Groundhog Day is here, and with it comes a host of predictions from Pennsylvania’s Punxsutawney Phil to Massachusetts’ own official state groundhog, Ms. G.
The annual Massachusetts event was held on Thursday morning at the Mass Audubon’s Drumlin Farm in Lincoln, and was live-streamed on the wildlife sanctuary’s Facebook page for those unable to attend in person to see Ms. G’s prognostication.
As the folklore goes, should Ms. G see her shadow, there will be six more weeks of winter, Mass Audubon said. However, if she doesn’t, Bay Staters can look forward to an early spring.
At about 10:20 a.m., Ms. G emerged from her hibernation and made her “always accurate” prediction.
For 2023, Ms. G did not see her shadow, meaning there won’t be six more weeks of winter and Massachusetts residents can anticipate an early spring.
Gov. Maura Healey, who was in attendance for the event, declared the determination of Ms. G’s prediction to the crowd assembled.
Ms. G’s 2023 prediction was her 16th forecast and her ninth as the official state groundhog, said Renata Pomponi, the Mass Audubon senior director for Metro Boston, at the event.
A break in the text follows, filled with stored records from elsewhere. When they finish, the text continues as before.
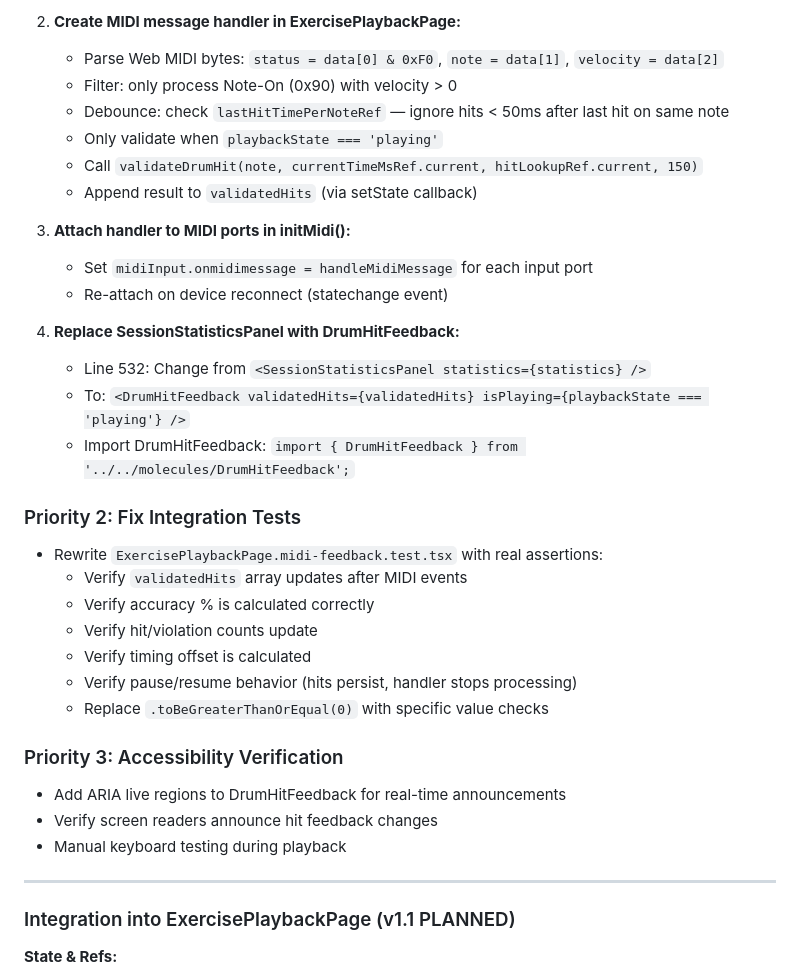
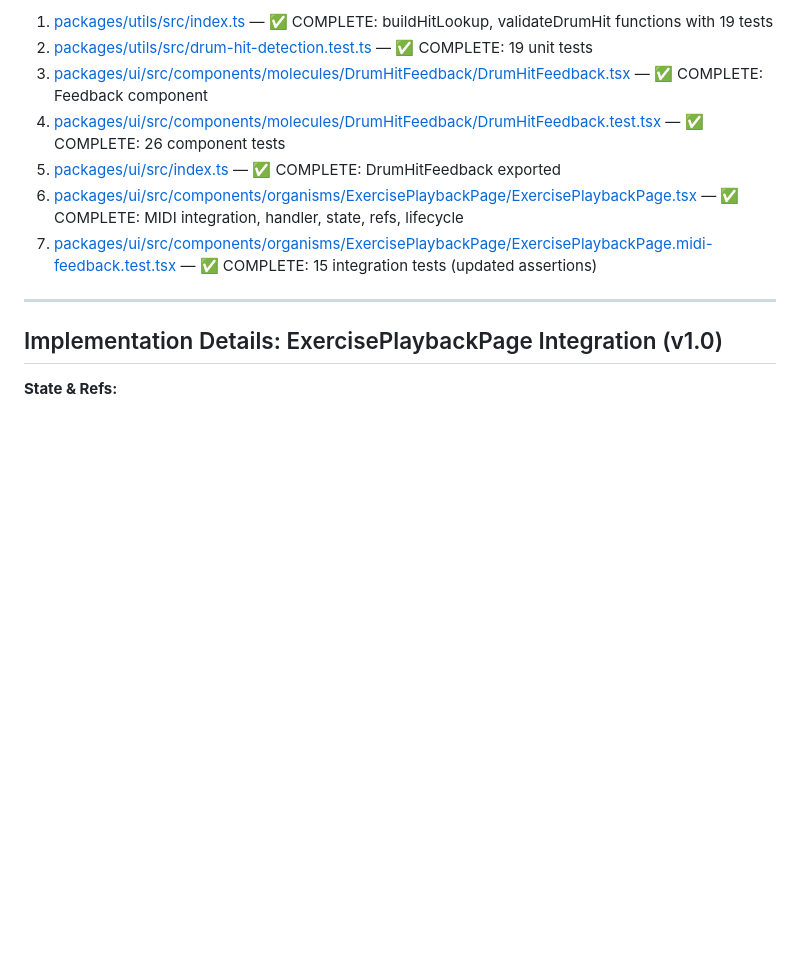
Before and after one commit to dRockdriguez/groove-lab, a Markdown page: specs/drum-hit-detection.md, the part around one of its changes. GitHub-like rendering; blank space fills up the shorter version.

```diff
--- a/specs/drum-hit-detection.md
+++ b/specs/drum-hit-detection.md
@@ -272,37 +251,14 @@ type HitLookup = Record<number, number[]>;
-2. **Create MIDI message handler in ExercisePlaybackPage:**
-   - Parse Web MIDI bytes: `status = data[0] & 0xF0`, `note = data[1]`, `velocity = data[2]`
-   - Filter: only process Note-On (0x90) with velocity > 0
-   - Debounce: check `lastHitTimePerNoteRef` — ignore hits < 50ms after last hit on same note
-   - Only validate when `playbackState === 'playing'`
-   - Call `validateDrumHit(note, currentTimeMsRef.current, hitLookupRef.current, 150)`
-   - Append result to `validatedHits` (via setState callback)
-
-3. **Attach handler to MIDI ports in initMidi():**
-   - Set `midiInput.onmidimessage = handleMidiMessage` for each input port
-   - Re-attach on device reconnect (statechange event)
-
-4. **Replace SessionStatisticsPanel with DrumHitFeedback:**
-   - Line 532: Change from `<SessionStatisticsPanel statistics={statistics} />`
-   - To: `<DrumHitFeedback validatedHits={validatedHits} isPlaying={playbackState === 'playing'} />`
-   - Import DrumHitFeedback: `import { DrumHitFeedback } from '../../molecules/DrumHitFeedback';`
-
-### Priority 2: Fix Integration Tests
-- Rewrite `ExercisePlaybackPage.midi-feedback.test.tsx` with real assertions:
-  - Verify `validatedHits` array updates after MIDI events
-  - Verify accuracy % is calculated correctly
-  - Verify hit/violation counts update
-  - Verify timing offset is calculated
-  - Verify pause/resume behavior (hits persist, handler stops processing)
-  - Replace `.toBeGreaterThanOrEqual(0)` with specific value checks
-
-### Priority 3: Accessibility Verification
-- Add ARIA live regions to DrumHitFeedback for real-time announcements
-- Verify screen readers announce hit feedback changes
-- Manual keyboard testing during playback
+1. [packages/utils/src/index.ts](packages/utils/src/index.ts) — ✅ COMPLETE: buildHitLookup, validateDrumHit functions with 19 tests
+2. [packages/utils/src/drum-hit-detection.test.ts](packages/utils/src/drum-hit-detection.test.ts) — ✅ COMPLETE: 19 unit tests
+3. [packages/ui/src/components/molecules/DrumHitFeedback/DrumHitFeedback.tsx](packages/ui/src/components/molecules/DrumHitFeedback/DrumHitFeedback.tsx) — ✅ COMPLETE: Feedback component
+4. [packages/ui/src/components/molecules/DrumHitFeedback/DrumHitFeedback.test.tsx](packages/ui/src/components/molecules/DrumHitFeedback/DrumHitFeedback.test.tsx) — ✅ COMPLETE: 26 component tests
+5. [packages/ui/src/index.ts](packages/ui/src/index.ts) — ✅ COMPLETE: DrumHitFeedback exported
+6. [packages/ui/src/components/organisms/ExercisePlaybackPage/ExercisePlaybackPage.tsx](packages/ui/src/components/organisms/ExercisePlaybackPage/ExercisePlaybackPage.tsx) — ✅ COMPLETE: MIDI integration, handler, state, refs, lifecycle
+7. [packages/ui/src/components/organisms/ExercisePlaybackPage/ExercisePlaybackPage.midi-feedback.test.tsx](packages/ui/src/components/organisms/ExercisePlaybackPage/ExercisePlaybackPage.midi-feedback.test.tsx) — ✅ COMPLETE: 15 integration tests (updated assertions)
 
 ---
 
-### Integration into ExercisePlaybackPage (v1.1 PLANNED)
+## Implementation Details: ExercisePlaybackPage Integration (v1.0)
 
 **State & Refs:**
 - `validatedHits: DrumHitValidation[]` — Replaces the frozen `SessionStatistics` stub; persists during pause, clears on restart
```
Also changed, not shown: other parts of specs/drum-hit-detection.md (+19 -40 lines).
Over in Pennsylvania, the famous Punxsutawney Phil saw his shadow, differing from Ms. G — meaning per tradition that people can expect six more weeks of winter.
Last year, Ms. G also diverged from the forecast given by Punxsutawney Phil, indicating that an early spring was in order for 2022.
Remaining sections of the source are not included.